Tennessee targets better run defense

photo Tennessee coach Derek Dooley congratulates his players as they exit the field at the end of the first half.

RUNNING DOWN THE ROADAfter Georgia erupted for 282 rushing yards on Saturday, Tennessee fell 18 spots to 92nd nationally in rushing defense. The Vols are surrendering 187.8 yards per game, and Florida ran for 336 yards against them. Here's what follows for Tennessee after the open date this week.Rush NCAA LeadingOpponent // YPG // Rank // Rusher (YPG)Mississippi State // 184.3 // 46th // Ladarius Perkins (97.3)Alabama 188.2 // 42nd // Eddie Lacy (62.8)South Carolina 171.8 // 56th // Marcus Lattimore (88.0)Troy // 173.4 // 51st // Shawn Southward (103.2)Missouri // 137.4 // 85th // Kendial Lawrence (79.0)Vanderbilt // 169.8 // 57th // Zac Stacy (85.3)Kentucky // 119.6 // 103rd // Raymond Sanders (65.0)

KNOXVILLE - Derek Dooley dubbed one concern he had with his Tennessee football team as early as the end of spring practice.

Five games into the Volunteers' season, the coach's label is being proven true.

Two Southeastern Conference opponents have run for 618 yards and multiple long touchdowns on the Vols' defense, and Dooley has an extra week to examine the problem and find a solution as Tennessee enters the week of its open date.

"We're better in a lot of areas, but we've got to shore up this stopping-the-run issue," he said after his team's 51-44 loss at No. 5 Georgia on Saturday. "We've got to watch the film and evaluate our personnel. If we've got to make some changes, we'll make some changes, and then we've got to learn to play better in the front seven."

As Dooley suggested, Tennessee could make changes in its secondary. Freshman LaDarrell McNeil saw his role increase at safety in the Vols' base defense in place of Brent Brewer, who struggled in run defense and pass coverage against the Bulldogs' speedy skill players. McNeil has drawn praise from Tennessee's coaching staff for his talent, but before Saturday he'd mainly been a special-teams player.

After Dooley voiced a concern that the defense was too complex schematically in the loss to Florida, the Vols struggled with football fundamentals against Georgia.

"Keeping contain, getting your run-fits down, getting off blocks and making tackles," cornerback Prentiss Waggner said. "That's pretty much simple as that."

Tennessee missed numerous tackles in the open field. When Georgia tailbacks Todd Gurley and Keith Marshall broke into the secondary, the Vols couldn't get them down. In the past three games, Tennessee has allowed touchdown runs of 80, 70, 75, 51 and 72 yards.

The Bulldogs had seven runs of 10 or more yards and eight plays of 20 or more yards in the first three quarters before going into clock-killing mode.

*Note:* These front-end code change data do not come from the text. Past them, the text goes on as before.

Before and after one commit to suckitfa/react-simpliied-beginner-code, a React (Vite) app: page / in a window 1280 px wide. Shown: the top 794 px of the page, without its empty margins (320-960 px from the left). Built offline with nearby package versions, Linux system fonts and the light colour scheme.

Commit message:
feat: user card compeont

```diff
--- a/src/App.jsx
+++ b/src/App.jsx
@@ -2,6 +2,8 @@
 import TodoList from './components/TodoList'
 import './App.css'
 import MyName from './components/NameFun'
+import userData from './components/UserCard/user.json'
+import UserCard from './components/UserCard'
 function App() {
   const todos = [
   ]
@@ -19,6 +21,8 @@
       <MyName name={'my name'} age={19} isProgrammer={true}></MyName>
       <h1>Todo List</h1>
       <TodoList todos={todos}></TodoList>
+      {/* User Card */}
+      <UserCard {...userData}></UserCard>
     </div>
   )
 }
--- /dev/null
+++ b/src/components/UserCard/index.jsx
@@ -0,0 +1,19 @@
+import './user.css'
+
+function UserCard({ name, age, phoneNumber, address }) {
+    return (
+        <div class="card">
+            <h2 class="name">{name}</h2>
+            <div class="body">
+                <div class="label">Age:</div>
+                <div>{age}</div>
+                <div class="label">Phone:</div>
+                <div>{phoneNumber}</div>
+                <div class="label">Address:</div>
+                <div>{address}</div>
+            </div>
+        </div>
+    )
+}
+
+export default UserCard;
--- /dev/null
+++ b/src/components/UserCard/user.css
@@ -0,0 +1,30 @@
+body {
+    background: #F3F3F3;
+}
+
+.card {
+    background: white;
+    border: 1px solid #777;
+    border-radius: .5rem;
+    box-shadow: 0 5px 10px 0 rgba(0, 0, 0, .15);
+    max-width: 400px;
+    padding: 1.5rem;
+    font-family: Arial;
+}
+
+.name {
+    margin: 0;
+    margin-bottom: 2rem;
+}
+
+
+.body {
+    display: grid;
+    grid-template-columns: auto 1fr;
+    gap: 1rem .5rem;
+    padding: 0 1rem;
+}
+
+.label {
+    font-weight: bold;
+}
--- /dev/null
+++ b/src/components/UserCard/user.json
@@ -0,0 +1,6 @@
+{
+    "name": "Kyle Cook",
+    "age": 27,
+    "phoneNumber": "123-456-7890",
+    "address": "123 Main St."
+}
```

"We've just got to do a better job of wrapping guys up and getting them down," Tenessee safety Byron Moore said. "If they break a big play, we've just got to get them down as quick as possible."

Dooley said Tennessee misses injured safety Brian Randolph, who's been the last line of defense since the middle of last season. While the secondary look the worst on the long runs, the problems start up front before the opponent even reaches the open field.

Daniel McCullers, the 360-pound nose tackle, made his presence felt with five tackles, but Georgia's initial game plan called for a number of designed runs to the edge, which eventually opened some inside lanes.

Linebacker A.J. Johnson diagnosed the problem as "a little bit of everything."

"Once we played our technique, we got what we wanted," linebacker Herman Lathers said. "It's just mistakes we can't make if we want to win. We prepared for it, and we just didn't come in and execute like we were supposed to.

"We put our offense in a bad situation, and we can't do that as a defense."

The Vols did make some timely plays defensively. Moore ran a pass that defensive end Corey Miller tipped at the line back for a touchdown. Two more fumbles led to second-quarter touchdowns, and Georgia ran just 13 plays for 22 yards in the fourth quarter as Tennessee forced four straight punts.

The open-date emphasis, though, figures to address a problem Dooley felt a long time ago he'd have.

"We proved to ourselves and to a lot of people that we can ... have a level of resiliency and fight that I think this team is not given enough credit on," he said Sunday morning on his coach's show. "We showed that, but we also showed that we still have a long way to go if we're going to win. We're making progress, and we have to stay the course.

"The open date can be a great thing for a team, or it can be a bad thing for a team if you don't manage it the right way. We're going to have some objectives for every player on how he can improve. We're going to have some objectives as a team on how we can improve, and then of course we've got to use it to recover."